*** Begin section ***

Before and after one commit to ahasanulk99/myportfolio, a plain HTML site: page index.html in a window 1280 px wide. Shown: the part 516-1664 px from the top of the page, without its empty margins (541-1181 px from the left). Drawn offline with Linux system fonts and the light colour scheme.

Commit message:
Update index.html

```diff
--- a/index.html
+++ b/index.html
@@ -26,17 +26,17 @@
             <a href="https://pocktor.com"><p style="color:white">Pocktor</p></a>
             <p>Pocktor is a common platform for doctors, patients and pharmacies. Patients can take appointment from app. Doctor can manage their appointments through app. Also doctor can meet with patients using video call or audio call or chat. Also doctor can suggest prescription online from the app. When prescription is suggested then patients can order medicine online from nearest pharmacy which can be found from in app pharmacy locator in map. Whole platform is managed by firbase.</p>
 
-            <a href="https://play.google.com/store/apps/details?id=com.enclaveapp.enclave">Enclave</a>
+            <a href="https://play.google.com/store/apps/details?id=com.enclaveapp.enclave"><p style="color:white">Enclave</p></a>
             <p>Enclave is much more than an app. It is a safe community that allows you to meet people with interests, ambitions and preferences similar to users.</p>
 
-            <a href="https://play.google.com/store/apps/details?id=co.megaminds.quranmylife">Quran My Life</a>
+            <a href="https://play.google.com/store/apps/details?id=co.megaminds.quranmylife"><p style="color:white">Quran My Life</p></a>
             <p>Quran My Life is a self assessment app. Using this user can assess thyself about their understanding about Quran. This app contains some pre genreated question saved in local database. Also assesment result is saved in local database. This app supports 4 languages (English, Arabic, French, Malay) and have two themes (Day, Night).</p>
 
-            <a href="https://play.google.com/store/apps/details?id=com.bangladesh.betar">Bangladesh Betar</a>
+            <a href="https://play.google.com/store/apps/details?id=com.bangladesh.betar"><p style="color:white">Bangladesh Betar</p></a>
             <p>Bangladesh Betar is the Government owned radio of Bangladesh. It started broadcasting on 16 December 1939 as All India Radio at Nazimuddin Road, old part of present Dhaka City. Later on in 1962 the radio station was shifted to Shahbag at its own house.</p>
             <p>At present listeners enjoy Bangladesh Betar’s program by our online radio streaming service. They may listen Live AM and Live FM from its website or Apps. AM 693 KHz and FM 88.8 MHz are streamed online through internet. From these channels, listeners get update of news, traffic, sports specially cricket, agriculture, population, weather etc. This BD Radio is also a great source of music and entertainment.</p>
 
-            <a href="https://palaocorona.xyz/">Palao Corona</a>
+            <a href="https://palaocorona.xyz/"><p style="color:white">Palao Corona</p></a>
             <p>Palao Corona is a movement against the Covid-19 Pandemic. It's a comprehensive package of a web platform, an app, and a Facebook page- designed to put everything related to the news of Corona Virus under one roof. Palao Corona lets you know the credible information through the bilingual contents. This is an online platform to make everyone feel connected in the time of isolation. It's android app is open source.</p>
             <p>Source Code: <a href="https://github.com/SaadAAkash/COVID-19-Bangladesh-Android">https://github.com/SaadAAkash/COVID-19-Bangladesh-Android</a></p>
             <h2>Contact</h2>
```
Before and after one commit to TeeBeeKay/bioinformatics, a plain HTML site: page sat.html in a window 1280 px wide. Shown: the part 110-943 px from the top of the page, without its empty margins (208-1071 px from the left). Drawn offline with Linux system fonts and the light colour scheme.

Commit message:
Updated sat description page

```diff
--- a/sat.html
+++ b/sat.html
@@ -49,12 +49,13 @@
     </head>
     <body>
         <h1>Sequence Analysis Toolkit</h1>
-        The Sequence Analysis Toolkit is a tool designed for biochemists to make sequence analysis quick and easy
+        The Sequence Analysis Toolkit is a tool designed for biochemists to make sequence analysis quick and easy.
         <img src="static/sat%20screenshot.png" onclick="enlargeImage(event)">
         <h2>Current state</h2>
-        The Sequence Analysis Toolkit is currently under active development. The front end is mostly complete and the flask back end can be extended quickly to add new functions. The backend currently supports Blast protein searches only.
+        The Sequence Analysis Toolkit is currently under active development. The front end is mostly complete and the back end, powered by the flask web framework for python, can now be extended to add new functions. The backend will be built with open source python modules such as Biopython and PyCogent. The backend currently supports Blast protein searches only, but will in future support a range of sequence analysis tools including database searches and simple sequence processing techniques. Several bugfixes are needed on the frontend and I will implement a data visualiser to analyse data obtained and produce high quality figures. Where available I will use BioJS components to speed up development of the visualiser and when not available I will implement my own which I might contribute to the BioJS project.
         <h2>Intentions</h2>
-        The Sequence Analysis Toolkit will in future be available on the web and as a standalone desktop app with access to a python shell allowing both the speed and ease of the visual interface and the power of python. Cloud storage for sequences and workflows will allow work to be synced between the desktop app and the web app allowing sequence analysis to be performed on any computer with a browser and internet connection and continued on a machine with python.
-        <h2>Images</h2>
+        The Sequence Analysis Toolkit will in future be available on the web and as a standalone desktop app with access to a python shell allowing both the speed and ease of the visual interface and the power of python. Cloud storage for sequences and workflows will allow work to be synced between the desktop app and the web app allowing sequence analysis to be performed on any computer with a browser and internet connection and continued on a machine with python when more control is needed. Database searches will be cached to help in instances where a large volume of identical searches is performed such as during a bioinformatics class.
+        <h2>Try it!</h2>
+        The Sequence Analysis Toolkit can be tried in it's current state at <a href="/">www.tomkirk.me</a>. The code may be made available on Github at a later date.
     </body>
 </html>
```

*** End section ***

• TO DO
Going through the data above, count each line that contains "index" and give only that figure.

• TASK RESPONSE
4